3. How do you think this activity will impact how you respond to the next mistake or challenge you face?
4. Do you think there is a point where an engineer should just give up after facing a series of setbacks or failures? What factors would make quitting be the right decision?
5. Did you think that working as a team made this project easier or harder? Why?
For Teachers:
Alignment to Curriculum Frameworks
Note: All lesson plans in this series are aligned to the National Science Education Standards which were produced by the National Research Council and endorsed by the National Science Teachers Association, and if applicable, also to the International Technology Education Association's Standards for Technological Literacy or the National Council of Teachers of Mathematics' Principles and Standards for School Mathematics.
National Science Education Standards Grades 9-12 (ages 14-18)
CONTENT STANDARD A: Science as Inquiry
As a result of activities, all students should develop
- Abilities necessary to do scientific inquiry 
- Understandings about scientific inquiry 
CONTENT STANDARD E: Science and Technology
As a result of activities, all students should develop
- Abilities of technological design 
- Understandings about science and technology 
CONTENT STANDARD F: Science in Personal and Social Perspectives
As a result of activities, all students should develop understanding of
- Science and technology in local, national, and global challenges 
CONTENT STANDARD G: History and Nature of Science
As a result of activities, all students should develop understanding of
- Science as a human endeavor 
- Nature of scientific knowledge 
= Historical perspectives 
Standards for Technological Literacy - All Ages
The Nature of Technology
- Standard 1: Students will develop an understanding of the characteristics and scope of technology.
- Standard 2: Students will develop an understanding of the core concepts of technology.
- Standard 3: Students will develop an understanding of the relationships among technologies and the connections between technology and other fields of study.
Technology and Society
- Standard 4: Students will develop an understanding of the cultural, social, economic, and political effects of technology.
- Standard 6: Students will develop an understanding of the role of society in the development and use of technology.
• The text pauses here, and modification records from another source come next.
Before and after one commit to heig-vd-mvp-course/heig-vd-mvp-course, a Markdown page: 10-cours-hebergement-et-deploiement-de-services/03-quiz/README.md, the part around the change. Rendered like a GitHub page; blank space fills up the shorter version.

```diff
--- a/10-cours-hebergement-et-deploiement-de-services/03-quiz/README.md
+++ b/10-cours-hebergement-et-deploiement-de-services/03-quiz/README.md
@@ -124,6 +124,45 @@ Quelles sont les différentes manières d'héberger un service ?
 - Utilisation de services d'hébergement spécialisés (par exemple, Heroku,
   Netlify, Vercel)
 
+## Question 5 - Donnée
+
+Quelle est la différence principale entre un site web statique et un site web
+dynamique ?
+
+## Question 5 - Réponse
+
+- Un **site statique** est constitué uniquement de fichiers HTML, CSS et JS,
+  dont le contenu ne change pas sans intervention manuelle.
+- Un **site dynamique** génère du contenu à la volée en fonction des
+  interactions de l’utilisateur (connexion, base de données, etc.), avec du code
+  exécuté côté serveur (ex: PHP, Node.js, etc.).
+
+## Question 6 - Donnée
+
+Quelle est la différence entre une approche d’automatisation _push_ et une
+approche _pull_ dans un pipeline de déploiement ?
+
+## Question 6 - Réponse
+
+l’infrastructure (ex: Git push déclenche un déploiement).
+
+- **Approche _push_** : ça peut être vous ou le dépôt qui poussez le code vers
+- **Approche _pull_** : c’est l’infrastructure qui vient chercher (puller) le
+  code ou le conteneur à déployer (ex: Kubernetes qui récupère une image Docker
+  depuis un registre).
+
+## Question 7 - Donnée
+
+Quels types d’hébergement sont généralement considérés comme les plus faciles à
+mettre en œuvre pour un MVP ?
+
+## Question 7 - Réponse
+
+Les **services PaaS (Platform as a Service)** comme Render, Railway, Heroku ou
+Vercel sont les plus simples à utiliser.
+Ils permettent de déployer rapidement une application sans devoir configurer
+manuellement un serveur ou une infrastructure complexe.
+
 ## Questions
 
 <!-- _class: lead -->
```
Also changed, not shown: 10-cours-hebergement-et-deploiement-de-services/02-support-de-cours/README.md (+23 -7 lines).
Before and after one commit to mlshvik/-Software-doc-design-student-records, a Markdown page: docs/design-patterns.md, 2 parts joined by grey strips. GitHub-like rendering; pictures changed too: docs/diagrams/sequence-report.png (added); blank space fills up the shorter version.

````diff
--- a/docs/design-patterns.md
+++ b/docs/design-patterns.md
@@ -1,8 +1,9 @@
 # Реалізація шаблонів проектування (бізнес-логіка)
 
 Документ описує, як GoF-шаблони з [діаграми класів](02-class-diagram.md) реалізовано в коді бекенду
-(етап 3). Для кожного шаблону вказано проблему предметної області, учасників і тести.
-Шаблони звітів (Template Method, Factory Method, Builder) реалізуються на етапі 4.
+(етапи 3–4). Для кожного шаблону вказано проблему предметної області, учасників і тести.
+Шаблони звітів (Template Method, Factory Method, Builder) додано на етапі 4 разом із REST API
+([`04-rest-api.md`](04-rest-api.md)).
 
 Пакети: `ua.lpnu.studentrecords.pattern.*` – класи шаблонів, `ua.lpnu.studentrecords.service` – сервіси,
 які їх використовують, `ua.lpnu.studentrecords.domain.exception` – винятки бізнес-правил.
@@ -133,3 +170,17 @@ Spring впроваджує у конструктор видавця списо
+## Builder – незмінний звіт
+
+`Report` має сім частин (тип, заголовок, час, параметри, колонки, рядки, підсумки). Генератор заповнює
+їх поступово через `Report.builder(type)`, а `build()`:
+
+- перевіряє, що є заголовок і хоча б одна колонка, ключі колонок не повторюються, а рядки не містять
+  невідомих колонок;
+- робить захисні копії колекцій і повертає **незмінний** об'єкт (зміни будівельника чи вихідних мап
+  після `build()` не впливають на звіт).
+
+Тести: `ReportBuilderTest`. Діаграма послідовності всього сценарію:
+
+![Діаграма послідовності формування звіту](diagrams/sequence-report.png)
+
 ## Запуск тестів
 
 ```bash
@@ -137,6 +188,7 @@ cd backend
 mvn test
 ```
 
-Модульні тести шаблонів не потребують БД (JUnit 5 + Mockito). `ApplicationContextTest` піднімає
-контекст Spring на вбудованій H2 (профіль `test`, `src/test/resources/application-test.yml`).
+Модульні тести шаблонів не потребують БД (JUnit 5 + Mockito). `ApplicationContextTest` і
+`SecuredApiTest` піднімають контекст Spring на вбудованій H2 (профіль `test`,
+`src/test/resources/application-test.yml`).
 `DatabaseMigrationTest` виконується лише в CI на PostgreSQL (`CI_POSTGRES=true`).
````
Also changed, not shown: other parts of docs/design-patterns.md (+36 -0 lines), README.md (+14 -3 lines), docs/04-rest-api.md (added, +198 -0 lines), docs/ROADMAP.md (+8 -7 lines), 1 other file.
- Standard 7: Students will develop an understanding of the influence of technology on history.
- Standard 8: Students will develop an understanding of the attributes of design.
- Standard 9: Students will develop an understanding of engineering design.
- Standard 10: Students will develop an understanding of the role of troubleshooting, research and development, invention and innovation, and experimentation in problem solving.
Abilities for a Technological World
- Standard 13: Students will develop abilities to assess the impact of products and systems.